I began a journey that started with becoming aware of how I showed up with people. I’m an extrovert and thrive on engaging with the world around me. I’m also energetic and exude a “youthful energy” when I enter a room. As the newly appointed leader, I discovered those traits sometimes meant I came across as intense, immature, and overbearing. I had never been in a position to look at myself as others see me, and it was enlightening.
I stumbled onto a Daniel Goleman article about emotional intelligence. He suggested this innate intelligence was categorized into four domains: self-awareness, self-management, social awareness, and social skill. I was immediately hooked and started learning about me.
In coaching leaders, I often start with emotional intelligence. I use my own experience to help leaders see for themselves that this kind of growth is within reach. It demystifies the process of self-mastery and social awareness.

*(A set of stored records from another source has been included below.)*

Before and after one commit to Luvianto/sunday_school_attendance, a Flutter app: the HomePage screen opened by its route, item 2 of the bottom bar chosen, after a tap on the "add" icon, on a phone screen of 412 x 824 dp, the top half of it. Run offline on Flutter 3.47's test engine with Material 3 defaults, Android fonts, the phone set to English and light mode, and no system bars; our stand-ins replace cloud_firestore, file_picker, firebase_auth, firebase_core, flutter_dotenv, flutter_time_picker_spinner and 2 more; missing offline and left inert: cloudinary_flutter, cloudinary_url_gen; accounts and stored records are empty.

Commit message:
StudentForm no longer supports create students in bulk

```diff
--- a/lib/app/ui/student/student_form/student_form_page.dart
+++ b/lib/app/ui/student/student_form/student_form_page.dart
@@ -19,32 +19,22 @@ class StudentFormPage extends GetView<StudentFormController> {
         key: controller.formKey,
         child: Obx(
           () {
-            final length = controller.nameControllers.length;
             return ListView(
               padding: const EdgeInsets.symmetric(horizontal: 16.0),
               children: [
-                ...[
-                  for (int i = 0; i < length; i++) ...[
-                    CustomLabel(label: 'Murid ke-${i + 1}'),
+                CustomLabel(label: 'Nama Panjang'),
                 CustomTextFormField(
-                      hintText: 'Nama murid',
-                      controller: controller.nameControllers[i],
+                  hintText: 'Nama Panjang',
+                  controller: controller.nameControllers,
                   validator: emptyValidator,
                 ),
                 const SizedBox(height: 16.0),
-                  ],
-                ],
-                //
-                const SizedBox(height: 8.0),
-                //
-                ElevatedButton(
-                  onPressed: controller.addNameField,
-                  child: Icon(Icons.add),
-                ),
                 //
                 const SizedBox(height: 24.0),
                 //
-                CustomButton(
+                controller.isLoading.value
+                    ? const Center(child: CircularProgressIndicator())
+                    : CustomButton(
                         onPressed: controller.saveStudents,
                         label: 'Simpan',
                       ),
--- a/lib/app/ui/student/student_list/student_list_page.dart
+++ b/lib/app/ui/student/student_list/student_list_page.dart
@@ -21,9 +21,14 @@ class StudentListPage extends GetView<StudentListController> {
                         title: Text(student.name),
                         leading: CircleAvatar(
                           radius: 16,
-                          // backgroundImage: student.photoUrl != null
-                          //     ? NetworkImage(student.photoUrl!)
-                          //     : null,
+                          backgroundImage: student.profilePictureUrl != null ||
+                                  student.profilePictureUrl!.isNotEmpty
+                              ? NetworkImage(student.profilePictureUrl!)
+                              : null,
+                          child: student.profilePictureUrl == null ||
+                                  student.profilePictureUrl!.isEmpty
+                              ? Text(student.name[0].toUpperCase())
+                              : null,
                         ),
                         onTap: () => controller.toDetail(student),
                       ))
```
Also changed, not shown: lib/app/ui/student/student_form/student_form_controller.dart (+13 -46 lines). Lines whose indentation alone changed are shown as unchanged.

I decided I had to understand myself better. I started by finding tools to help me dissect the person I’d known all my life. My favorite was the Values in Action Survey of Character Strengths. It helped me frame traits in affirming statements and helped me see as strengths some things I had viewed as flaws. I had a new appreciation for self-awareness.
Then I reviewed the elements of self-management to determine where I should focus my efforts to improve. I saw exactly what I needed to tackle: adaptability. My Meyers-Briggs Type is ENTJ, so I’m a big fan of order and routine. I also have a keen focus on the goal, whatever task I’m pursuing. That sounds great until something comes along that disrupts or re-routes me. I’ve improved in this area, and find that the more I’m open to changes, the happier I am with the experience as a whole.
The third domain, social awareness, is where I am most comfortable. When I’m in a position to meet the needs of the people around me, I’m happiest. I noticed that observing what happened around me – how people interacted, who helped influence decision making, and what responses people had to my appreciation of their work – allowed me to navigate workplace relationships more easily. I had an innate talent for active involvement, but observation, followed by integrating what I saw gave me an edge.
The last and, I think, most important domain for leaders is social skill. It’s the realm of nuanced communication that influences and inspires without demanding. It’s the capacity to listen for resolution during conflict to swiftly resolve the issue without escalating it. And it’s nurturing relationships that allow people to flourish while cultivating new ones for the future. Those who have these skills innately are natural leaders. The rest of us have to work at it!
The intelligence of leadership goes far beyond the realms of intellectual or emotional intelligence. But in my practice, emotional intelligence is the place where my clients see the greatest returns on our work together.